## What to produce
From the entries below, determine the number of lines that contain "strong". Give that number by itself.

[Data extracted from a collection]
═══
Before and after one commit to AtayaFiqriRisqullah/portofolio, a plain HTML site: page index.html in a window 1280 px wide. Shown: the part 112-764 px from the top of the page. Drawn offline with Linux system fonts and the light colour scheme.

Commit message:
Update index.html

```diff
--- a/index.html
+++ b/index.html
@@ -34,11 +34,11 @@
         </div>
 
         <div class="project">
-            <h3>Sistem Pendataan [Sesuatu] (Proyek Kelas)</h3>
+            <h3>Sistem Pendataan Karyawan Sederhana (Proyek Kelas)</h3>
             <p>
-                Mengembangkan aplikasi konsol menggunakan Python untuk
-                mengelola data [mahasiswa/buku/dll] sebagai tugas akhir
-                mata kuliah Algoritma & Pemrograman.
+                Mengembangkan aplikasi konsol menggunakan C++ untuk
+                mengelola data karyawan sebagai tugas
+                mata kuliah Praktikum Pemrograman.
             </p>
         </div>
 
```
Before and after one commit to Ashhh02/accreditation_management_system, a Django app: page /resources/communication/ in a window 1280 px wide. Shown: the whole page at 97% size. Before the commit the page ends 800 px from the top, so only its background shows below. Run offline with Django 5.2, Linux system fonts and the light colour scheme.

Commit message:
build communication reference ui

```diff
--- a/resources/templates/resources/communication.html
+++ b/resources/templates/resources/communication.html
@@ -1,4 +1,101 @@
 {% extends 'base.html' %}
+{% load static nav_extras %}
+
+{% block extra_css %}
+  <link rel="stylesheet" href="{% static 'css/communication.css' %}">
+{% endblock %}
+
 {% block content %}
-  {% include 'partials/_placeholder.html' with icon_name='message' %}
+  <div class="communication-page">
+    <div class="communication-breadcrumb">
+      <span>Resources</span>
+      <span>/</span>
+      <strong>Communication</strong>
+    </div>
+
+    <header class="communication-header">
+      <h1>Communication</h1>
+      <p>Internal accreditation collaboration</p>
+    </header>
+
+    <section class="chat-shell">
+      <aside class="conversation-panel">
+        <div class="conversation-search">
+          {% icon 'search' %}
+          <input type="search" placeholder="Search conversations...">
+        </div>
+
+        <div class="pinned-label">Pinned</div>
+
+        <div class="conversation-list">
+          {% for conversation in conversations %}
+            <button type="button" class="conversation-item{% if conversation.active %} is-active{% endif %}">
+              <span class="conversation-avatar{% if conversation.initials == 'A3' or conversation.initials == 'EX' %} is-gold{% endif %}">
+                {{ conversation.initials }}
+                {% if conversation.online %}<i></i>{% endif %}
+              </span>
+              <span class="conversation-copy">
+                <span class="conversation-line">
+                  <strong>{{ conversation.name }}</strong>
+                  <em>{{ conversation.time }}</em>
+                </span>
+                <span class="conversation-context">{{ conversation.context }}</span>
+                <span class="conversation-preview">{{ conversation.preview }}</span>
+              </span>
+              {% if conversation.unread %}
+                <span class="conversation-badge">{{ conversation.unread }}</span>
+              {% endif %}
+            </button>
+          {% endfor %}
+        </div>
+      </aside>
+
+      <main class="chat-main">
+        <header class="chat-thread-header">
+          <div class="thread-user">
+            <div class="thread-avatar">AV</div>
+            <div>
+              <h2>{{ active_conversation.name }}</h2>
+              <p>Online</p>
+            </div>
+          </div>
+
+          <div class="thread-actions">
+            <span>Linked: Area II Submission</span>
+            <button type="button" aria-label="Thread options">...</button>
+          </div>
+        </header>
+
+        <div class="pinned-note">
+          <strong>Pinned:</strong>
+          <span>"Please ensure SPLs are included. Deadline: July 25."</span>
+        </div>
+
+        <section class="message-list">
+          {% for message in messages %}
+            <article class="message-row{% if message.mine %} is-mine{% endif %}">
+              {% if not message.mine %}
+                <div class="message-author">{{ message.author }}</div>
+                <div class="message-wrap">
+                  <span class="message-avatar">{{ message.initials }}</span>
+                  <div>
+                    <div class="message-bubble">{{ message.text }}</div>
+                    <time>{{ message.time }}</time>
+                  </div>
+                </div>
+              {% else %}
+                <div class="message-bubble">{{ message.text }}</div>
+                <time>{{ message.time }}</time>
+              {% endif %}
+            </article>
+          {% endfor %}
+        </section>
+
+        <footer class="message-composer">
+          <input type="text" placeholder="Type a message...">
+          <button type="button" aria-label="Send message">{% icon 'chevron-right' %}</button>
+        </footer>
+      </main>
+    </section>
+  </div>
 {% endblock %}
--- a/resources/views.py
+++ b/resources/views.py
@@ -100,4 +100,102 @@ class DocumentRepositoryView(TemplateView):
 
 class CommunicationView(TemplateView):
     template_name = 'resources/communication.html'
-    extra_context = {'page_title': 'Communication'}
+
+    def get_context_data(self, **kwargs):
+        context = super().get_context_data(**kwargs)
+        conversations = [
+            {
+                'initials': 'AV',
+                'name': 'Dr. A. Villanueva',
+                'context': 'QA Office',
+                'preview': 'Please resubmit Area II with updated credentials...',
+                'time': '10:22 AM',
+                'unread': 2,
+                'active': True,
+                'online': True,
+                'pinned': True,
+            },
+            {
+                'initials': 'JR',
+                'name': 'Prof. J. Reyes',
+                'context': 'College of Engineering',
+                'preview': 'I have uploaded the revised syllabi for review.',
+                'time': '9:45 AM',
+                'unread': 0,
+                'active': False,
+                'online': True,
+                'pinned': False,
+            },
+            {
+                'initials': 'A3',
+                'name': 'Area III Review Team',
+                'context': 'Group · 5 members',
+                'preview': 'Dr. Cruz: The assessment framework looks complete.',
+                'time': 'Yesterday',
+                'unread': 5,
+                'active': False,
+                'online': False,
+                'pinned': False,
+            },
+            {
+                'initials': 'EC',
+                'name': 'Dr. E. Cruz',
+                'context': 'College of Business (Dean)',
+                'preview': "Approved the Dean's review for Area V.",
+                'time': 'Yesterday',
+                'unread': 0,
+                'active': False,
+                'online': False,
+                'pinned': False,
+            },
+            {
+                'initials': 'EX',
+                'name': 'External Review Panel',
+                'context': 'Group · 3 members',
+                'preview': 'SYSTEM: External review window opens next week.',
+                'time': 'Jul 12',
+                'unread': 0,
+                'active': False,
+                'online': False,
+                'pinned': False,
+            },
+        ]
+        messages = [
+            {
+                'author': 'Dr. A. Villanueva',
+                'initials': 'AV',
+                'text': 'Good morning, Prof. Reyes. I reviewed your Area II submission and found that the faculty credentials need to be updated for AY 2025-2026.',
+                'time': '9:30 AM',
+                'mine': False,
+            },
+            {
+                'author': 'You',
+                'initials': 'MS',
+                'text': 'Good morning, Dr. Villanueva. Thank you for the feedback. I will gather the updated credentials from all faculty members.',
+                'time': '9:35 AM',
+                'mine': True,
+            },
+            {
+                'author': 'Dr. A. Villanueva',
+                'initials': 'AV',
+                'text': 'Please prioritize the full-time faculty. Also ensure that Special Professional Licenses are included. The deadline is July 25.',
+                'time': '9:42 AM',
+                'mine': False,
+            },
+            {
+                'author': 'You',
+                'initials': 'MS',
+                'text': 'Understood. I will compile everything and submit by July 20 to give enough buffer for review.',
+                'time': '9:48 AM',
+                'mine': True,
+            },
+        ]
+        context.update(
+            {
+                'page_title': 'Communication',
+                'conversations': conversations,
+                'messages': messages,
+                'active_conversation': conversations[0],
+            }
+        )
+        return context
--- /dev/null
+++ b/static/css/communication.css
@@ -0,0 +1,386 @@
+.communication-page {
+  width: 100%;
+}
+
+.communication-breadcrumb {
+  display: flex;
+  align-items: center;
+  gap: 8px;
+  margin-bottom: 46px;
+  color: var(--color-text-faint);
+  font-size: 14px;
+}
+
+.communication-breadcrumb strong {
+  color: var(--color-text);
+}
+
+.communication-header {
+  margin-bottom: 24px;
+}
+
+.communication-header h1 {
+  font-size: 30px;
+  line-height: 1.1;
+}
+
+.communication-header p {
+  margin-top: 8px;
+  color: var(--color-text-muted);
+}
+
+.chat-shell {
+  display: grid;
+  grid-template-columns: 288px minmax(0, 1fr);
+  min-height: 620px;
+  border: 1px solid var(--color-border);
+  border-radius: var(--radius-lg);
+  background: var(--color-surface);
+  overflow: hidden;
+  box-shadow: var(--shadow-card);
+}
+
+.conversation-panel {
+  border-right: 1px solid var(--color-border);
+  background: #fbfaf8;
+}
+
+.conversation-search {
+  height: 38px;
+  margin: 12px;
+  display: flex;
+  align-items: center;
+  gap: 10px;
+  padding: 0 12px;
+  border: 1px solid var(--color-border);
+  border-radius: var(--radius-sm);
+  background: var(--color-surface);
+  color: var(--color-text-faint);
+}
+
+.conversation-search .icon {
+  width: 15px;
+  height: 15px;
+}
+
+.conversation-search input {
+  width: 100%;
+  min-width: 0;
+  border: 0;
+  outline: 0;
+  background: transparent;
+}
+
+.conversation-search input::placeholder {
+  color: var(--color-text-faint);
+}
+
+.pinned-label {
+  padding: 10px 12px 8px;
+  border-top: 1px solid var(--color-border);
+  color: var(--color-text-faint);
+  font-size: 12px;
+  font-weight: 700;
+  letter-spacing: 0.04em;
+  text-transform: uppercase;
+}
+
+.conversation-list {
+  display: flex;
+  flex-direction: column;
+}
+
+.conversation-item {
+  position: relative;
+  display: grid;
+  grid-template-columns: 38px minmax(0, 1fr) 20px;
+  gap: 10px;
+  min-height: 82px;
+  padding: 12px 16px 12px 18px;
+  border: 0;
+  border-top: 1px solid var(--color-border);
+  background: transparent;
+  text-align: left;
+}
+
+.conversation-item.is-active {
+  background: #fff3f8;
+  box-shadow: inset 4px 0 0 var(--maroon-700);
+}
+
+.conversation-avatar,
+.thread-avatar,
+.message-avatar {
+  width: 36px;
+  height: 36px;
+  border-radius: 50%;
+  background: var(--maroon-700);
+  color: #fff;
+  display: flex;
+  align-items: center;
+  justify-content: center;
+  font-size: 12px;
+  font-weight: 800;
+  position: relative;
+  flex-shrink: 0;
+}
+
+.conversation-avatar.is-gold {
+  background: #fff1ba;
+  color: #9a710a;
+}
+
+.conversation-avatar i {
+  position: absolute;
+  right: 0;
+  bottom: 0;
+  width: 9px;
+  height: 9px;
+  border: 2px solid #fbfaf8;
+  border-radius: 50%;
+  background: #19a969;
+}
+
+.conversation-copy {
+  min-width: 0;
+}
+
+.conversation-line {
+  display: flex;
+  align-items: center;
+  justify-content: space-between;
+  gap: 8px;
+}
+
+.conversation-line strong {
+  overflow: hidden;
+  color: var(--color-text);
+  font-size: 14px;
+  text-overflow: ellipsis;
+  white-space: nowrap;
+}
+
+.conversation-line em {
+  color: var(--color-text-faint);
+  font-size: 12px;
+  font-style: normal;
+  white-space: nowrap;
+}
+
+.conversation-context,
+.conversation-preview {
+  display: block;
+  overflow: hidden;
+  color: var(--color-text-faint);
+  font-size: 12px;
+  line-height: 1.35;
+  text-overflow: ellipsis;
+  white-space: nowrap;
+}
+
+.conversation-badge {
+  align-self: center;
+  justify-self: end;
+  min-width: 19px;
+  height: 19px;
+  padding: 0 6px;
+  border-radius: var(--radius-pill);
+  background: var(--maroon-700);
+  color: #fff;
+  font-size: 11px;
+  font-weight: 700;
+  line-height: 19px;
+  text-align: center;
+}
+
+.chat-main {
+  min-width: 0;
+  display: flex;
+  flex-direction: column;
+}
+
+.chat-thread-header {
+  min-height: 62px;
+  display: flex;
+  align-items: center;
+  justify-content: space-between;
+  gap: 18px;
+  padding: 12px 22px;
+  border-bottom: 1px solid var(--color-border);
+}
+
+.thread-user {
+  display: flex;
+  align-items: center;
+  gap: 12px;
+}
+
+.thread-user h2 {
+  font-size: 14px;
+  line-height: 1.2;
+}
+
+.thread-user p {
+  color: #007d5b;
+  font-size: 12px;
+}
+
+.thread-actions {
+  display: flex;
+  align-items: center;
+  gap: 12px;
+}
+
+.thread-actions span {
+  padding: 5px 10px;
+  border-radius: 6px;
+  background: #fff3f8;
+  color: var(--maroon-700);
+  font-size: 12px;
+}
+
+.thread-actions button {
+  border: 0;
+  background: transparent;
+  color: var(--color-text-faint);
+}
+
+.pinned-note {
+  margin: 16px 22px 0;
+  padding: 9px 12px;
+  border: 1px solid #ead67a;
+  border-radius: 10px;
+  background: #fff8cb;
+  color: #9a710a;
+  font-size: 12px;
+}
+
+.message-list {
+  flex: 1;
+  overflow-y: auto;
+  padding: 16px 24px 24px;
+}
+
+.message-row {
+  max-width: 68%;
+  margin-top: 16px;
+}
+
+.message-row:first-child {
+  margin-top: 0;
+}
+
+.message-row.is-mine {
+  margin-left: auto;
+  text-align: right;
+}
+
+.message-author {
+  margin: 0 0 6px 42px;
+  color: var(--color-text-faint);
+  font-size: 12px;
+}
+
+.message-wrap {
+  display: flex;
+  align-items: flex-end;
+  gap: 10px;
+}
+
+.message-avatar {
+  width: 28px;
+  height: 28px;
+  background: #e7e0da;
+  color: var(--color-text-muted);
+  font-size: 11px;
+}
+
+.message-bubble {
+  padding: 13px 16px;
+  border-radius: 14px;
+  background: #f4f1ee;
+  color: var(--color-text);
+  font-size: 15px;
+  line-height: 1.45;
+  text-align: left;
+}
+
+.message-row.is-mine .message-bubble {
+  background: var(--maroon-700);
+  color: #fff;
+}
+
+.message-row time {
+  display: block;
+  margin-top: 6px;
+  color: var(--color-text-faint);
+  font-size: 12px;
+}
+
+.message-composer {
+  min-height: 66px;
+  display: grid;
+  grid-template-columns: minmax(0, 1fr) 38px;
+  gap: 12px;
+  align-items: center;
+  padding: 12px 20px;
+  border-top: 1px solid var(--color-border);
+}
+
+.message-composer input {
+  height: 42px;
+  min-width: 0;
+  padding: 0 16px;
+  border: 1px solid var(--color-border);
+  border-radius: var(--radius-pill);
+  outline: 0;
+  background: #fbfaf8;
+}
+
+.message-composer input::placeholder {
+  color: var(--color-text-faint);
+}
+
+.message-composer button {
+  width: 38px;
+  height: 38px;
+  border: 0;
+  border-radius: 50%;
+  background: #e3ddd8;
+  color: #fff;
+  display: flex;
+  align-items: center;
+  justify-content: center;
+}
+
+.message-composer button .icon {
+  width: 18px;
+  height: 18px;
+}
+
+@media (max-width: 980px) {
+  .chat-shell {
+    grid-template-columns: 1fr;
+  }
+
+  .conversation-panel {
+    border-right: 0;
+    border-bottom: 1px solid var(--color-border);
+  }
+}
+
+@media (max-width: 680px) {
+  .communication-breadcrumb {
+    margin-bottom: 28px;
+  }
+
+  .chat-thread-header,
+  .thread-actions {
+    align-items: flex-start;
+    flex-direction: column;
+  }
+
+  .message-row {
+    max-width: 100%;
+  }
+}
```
═══
## Solved exercise
5